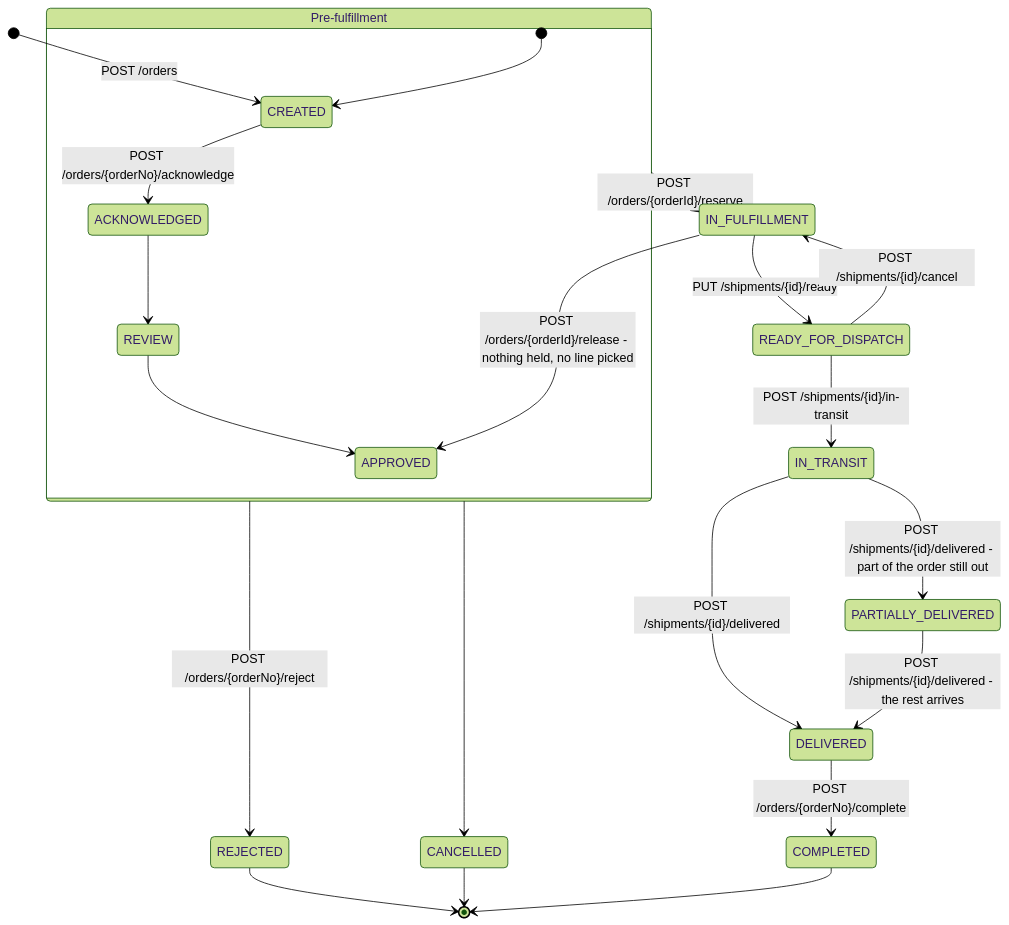
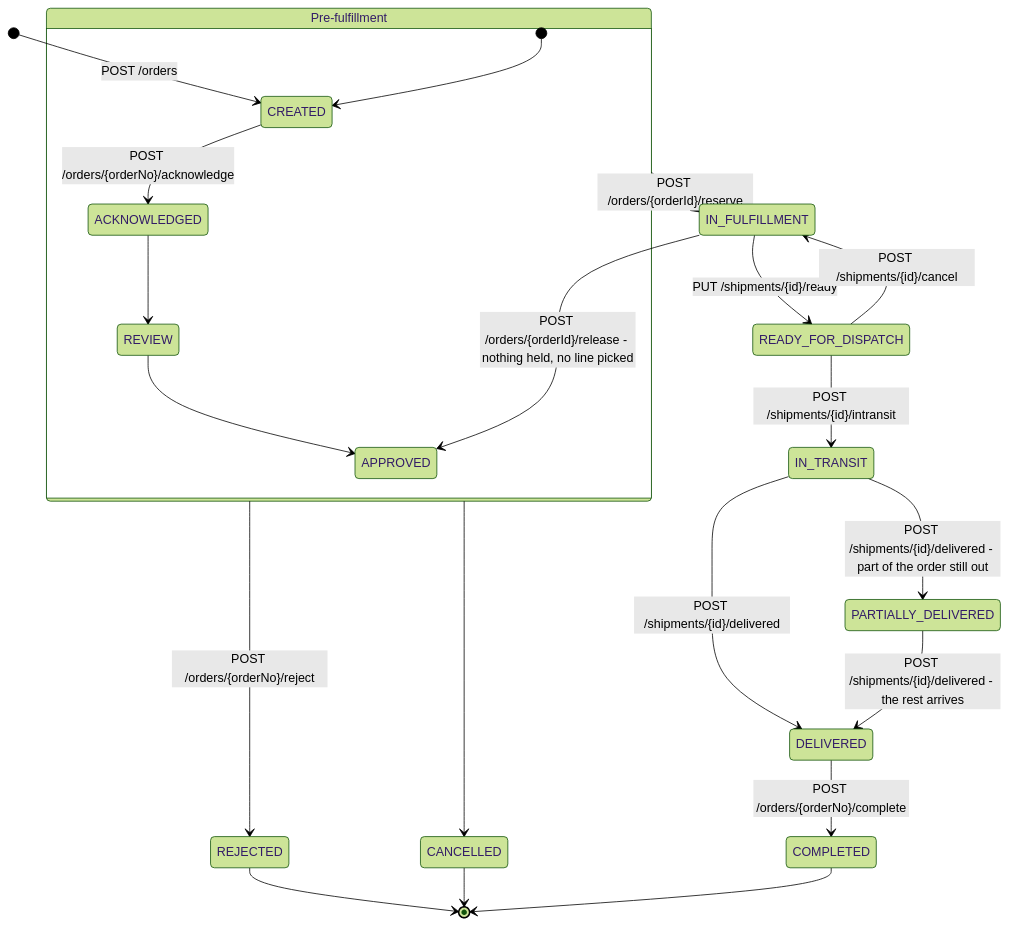
The first of 5 diagrams in README.md (waldifubu/scm-temporal), drawn with Mermaid (forest theme) before and after one commit. The commit also changed other lines of this file and 36 other files, not shown here.

````diff
--- a/README.md
+++ b/README.md
@@ -34,29 +34,29 @@
 ```mermaid
 stateDiagram-v2
     [*] --> CREATED : POST /orders
 
     state "Pre-fulfillment" as pre {
         [*] --> CREATED
         CREATED --> ACKNOWLEDGED : POST /orders/{orderNo}/acknowledge
         ACKNOWLEDGED --> REVIEW
         REVIEW --> APPROVED
     }
 
     pre --> REJECTED : POST /orders/{orderNo}/reject
     pre --> IN_FULFILLMENT : POST /orders/{orderId}/reserve
     IN_FULFILLMENT --> APPROVED : POST /orders/{orderId}/release - nothing held, no line picked
 
     IN_FULFILLMENT --> READY_FOR_DISPATCH : PUT /shipments/{id}/ready
     READY_FOR_DISPATCH --> IN_FULFILLMENT : POST /shipments/{id}/cancel
-    READY_FOR_DISPATCH --> IN_TRANSIT : POST /shipments/{id}/in-transit
+    READY_FOR_DISPATCH --> IN_TRANSIT : POST /shipments/{id}/intransit
     IN_TRANSIT --> DELIVERED : POST /shipments/{id}/delivered
     IN_TRANSIT --> PARTIALLY_DELIVERED : POST /shipments/{id}/delivered - part of the order still out
     PARTIALLY_DELIVERED --> DELIVERED : POST /shipments/{id}/delivered - the rest arrives
     DELIVERED --> COMPLETED : POST /orders/{orderNo}/complete
 
     pre --> CANCELLED
 
     REJECTED --> [*]
     COMPLETED --> [*]
     CANCELLED --> [*]
 ```
````
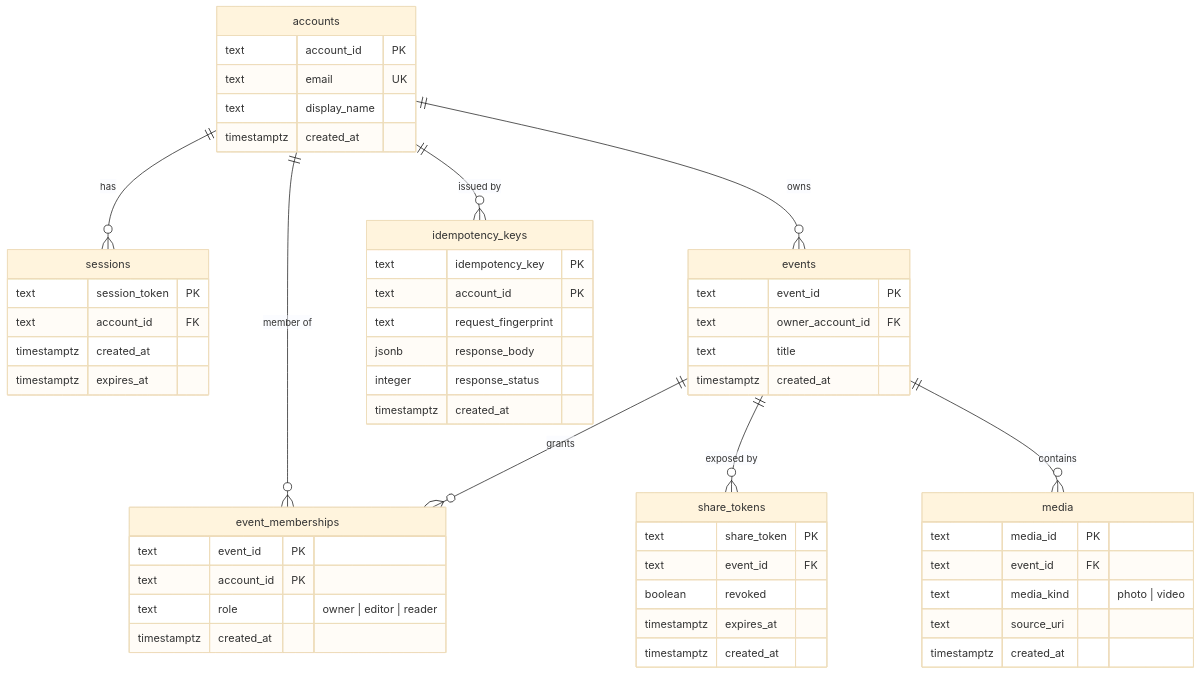
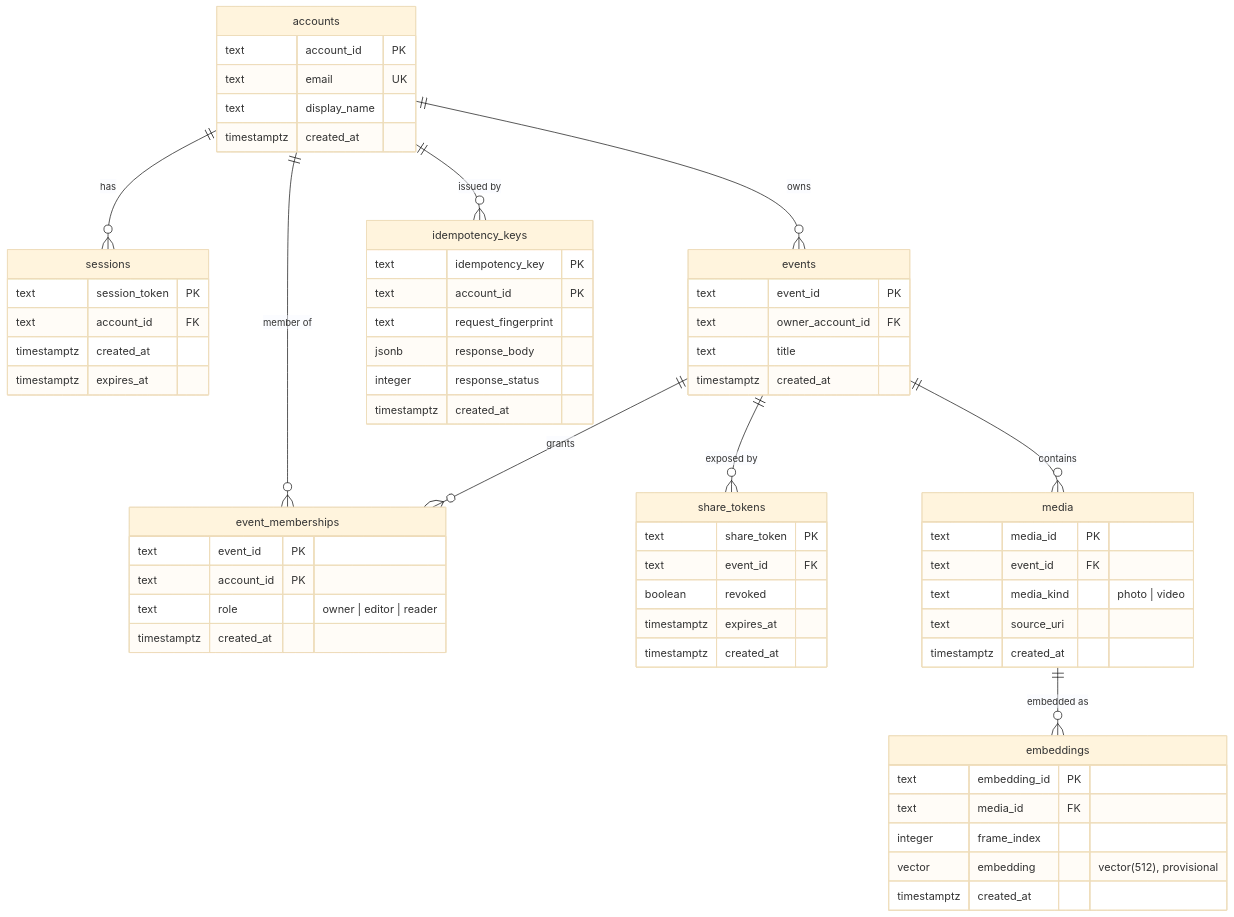
One commit to Siddharthgolecha/Visloom changed the seventh of 7 diagrams in docs/architecture/overview.md. Above: the diagram before and after it, drawn with Mermaid (base theme). The commit also changed other lines of this file and 14 other files, not shown here.

````diff
--- a/docs/architecture/overview.md
+++ b/docs/architecture/overview.md
@@ -227,57 +228,65 @@
 ```mermaid
 erDiagram
     accounts ||--o{ sessions : "has"
     accounts ||--o{ events : "owns"
     accounts ||--o{ event_memberships : "member of"
     events ||--o{ event_memberships : "grants"
     events ||--o{ share_tokens : "exposed by"
     events ||--o{ media : "contains"
     accounts ||--o{ idempotency_keys : "issued by"
+    media ||--o{ embeddings : "embedded as"
 
     accounts {
         text account_id PK
         text email UK
         text display_name
         timestamptz created_at
     }
     sessions {
         text session_token PK
         text account_id FK
         timestamptz created_at
         timestamptz expires_at
     }
     events {
         text event_id PK
         text owner_account_id FK
         text title
         timestamptz created_at
     }
     event_memberships {
         text event_id PK
         text account_id PK
         text role "owner | editor | reader"
         timestamptz created_at
     }
     share_tokens {
         text share_token PK
         text event_id FK
         boolean revoked
         timestamptz expires_at
         timestamptz created_at
     }
     media {
         text media_id PK
         text event_id FK
         text media_kind "photo | video"
         text source_uri
         timestamptz created_at
     }
     idempotency_keys {
         text idempotency_key PK
         text account_id PK
         text request_fingerprint
         jsonb response_body
         integer response_status
         timestamptz created_at
     }
+    embeddings {
+        text embedding_id PK
+        text media_id FK
+        integer frame_index
+        vector embedding "vector(512), provisional"
+        timestamptz created_at
+    }
 ```
````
|---|
> Exercise description
The answer is the listing above repeated verbatim, minus its images.

> Answer section
The first of 5 diagrams in README.md (waldifubu/scm-temporal), drawn with Mermaid (forest theme) before and after one commit. The commit also changed other lines of this file and 36 other files, not shown here.

````diff
--- a/README.md
+++ b/README.md
@@ -34,29 +34,29 @@
 ```mermaid
 stateDiagram-v2
     [*] --> CREATED : POST /orders
 
     state "Pre-fulfillment" as pre {
         [*] --> CREATED
         CREATED --> ACKNOWLEDGED : POST /orders/{orderNo}/acknowledge
         ACKNOWLEDGED --> REVIEW
         REVIEW --> APPROVED
     }
 
     pre --> REJECTED : POST /orders/{orderNo}/reject
     pre --> IN_FULFILLMENT : POST /orders/{orderId}/reserve
     IN_FULFILLMENT --> APPROVED : POST /orders/{orderId}/release - nothing held, no line picked
 
     IN_FULFILLMENT --> READY_FOR_DISPATCH : PUT /shipments/{id}/ready
     READY_FOR_DISPATCH --> IN_FULFILLMENT : POST /shipments/{id}/cancel
-    READY_FOR_DISPATCH --> IN_TRANSIT : POST /shipments/{id}/in-transit
+    READY_FOR_DISPATCH --> IN_TRANSIT : POST /shipments/{id}/intransit
     IN_TRANSIT --> DELIVERED : POST /shipments/{id}/delivered
     IN_TRANSIT --> PARTIALLY_DELIVERED : POST /shipments/{id}/delivered - part of the order still out
     PARTIALLY_DELIVERED --> DELIVERED : POST /shipments/{id}/delivered - the rest arrives
     DELIVERED --> COMPLETED : POST /orders/{orderNo}/complete
 
     pre --> CANCELLED
 
     REJECTED --> [*]
     COMPLETED --> [*]
     CANCELLED --> [*]
 ```
````
One commit to Siddharthgolecha/Visloom changed the seventh of 7 diagrams in docs/architecture/overview.md. Above: the diagram before and after it, drawn with Mermaid (base theme). The commit also changed other lines of this file and 14 other files, not shown here.

````diff
--- a/docs/architecture/overview.md
+++ b/docs/architecture/overview.md
@@ -227,57 +228,65 @@
 ```mermaid
 erDiagram
     accounts ||--o{ sessions : "has"
     accounts ||--o{ events : "owns"
     accounts ||--o{ event_memberships : "member of"
     events ||--o{ event_memberships : "grants"
     events ||--o{ share_tokens : "exposed by"
     events ||--o{ media : "contains"
     accounts ||--o{ idempotency_keys : "issued by"
+    media ||--o{ embeddings : "embedded as"
 
     accounts {
         text account_id PK
         text email UK
         text display_name
         timestamptz created_at
     }
     sessions {
         text session_token PK
         text account_id FK
         timestamptz created_at
         timestamptz expires_at
     }
     events {
         text event_id PK
         text owner_account_id FK
         text title
         timestamptz created_at
     }
     event_memberships {
         text event_id PK
         text account_id PK
         text role "owner | editor | reader"
         timestamptz created_at
     }
     share_tokens {
         text share_token PK
         text event_id FK
         boolean revoked
         timestamptz expires_at
         timestamptz created_at
     }
     media {
         text media_id PK
         text event_id FK
         text media_kind "photo | video"
         text source_uri
         timestamptz created_at
     }
     idempotency_keys {
         text idempotency_key PK
         text account_id PK
         text request_fingerprint
         jsonb response_body
         integer response_status
         timestamptz created_at
     }
+    embeddings {
+        text embedding_id PK
+        text media_id FK
+        integer frame_index
+        vector embedding "vector(512), provisional"
+        timestamptz created_at
+    }
 ```
````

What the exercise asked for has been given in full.